Don’t break it down any further than the agency time tracking example above. That’s the key to getting started: Keep it simple to start and get your team on board. Then you might realize that you don’t need any additional data or you might see where you need to drill deeper.
Ultimately, less complexity is better to start, so you can get compliance up before you go deeper. Petitpas explains, “If you can just have a conversation with the team to determine where you went over budget, that’s a much easier way to get insight than tracking extra layers of data that can’t provide the why.”
Using reference-class forecasting to accurately measure projects

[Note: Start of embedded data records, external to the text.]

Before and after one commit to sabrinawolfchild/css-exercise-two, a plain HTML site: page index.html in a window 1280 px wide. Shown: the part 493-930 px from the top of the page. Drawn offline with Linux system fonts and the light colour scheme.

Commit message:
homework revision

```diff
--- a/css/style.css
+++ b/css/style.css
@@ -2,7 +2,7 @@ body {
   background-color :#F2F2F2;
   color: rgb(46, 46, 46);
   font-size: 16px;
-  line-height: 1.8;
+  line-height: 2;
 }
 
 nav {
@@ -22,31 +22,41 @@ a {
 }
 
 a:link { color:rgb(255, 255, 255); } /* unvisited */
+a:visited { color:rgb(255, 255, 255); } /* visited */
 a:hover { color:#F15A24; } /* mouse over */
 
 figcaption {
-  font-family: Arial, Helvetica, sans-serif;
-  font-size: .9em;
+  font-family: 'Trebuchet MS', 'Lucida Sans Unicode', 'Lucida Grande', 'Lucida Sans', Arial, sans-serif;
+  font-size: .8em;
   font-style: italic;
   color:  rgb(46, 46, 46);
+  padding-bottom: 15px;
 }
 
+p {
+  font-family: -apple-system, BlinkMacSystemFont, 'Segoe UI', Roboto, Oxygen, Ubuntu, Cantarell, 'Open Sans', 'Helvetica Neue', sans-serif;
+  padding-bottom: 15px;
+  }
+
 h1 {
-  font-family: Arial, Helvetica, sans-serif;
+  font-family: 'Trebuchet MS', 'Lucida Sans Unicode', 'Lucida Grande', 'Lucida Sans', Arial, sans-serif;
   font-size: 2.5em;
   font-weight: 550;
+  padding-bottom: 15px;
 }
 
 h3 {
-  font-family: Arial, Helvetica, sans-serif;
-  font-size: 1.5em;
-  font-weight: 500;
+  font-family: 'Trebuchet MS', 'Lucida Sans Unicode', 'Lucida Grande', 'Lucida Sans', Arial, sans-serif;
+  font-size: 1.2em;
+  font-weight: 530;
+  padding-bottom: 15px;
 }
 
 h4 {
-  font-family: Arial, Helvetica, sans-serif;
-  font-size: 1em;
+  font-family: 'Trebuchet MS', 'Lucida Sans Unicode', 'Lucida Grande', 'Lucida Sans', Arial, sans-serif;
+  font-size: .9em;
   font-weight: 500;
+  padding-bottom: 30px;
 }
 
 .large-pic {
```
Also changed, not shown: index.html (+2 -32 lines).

To set up this new system, you must clearly define each part of the structure: clients, projects, and roles/tasks. You also need to ensure this structure is used consistently across projects and that your time-tracking or project-management tool can measure these data points.
If this is done consistently over time, and if you have this structure really well-defined, you can then improve your agency’s project cost estimates with reference-class forecasting.
Reference-class forecasting is based on a set of historical data, and the key is to understand the reference classes, such as how much design time is required on website projects.
With very little data, such as 5, 6, or 7 projects under your belt using your new structure, you can have a really reliable data line that can improve estimation efficiency and accuracy. You’ll be able to clearly see how much time was required for projects vs the budget in the past. This can eliminate bottoms-up guesswork, and it offers a faster and more accurate way to measure projects that require almost no context or expertise.
Closing the gaps and increasing agency profitability
The data can never tell us why the data is, it can only tell us what it is. This can leave gaps that need to be filled.
However, once you have the right strategy, structure, and data, you can start to fill in the gaps on detail by using reporting, feedback, and process optimization.
At the end of the project (or monthly for recurring projects), run a report to determine the estimate vs the actual and ask:
- What happened?
- Why did it happen?
- What can we learn?
This can close the gap.
Remember: A conversation with the team is a far richer way to get context. Sometimes it’s best to rely less on precise data and more on conversations with your team to determine how to improve the efficiency of your business.
With this information, you can then conduct process improvements to continue to increase profitability on projects and scale your agency.
Frequently asked questions
What is a utilization rate?
Agency utilization is the measure of how much time is spent generating revenue for the agency (working on deliverables for clients), as opposed to time spent on other activities.
How to calculate billing rate?
AGI for any project, client, or period of time divided by the number of billable hours worked gives you the billing rate. The average billable rate (ABR) can give you a quick snapshot into the profitability of any given segment you want to examine on a weekly or even daily basis.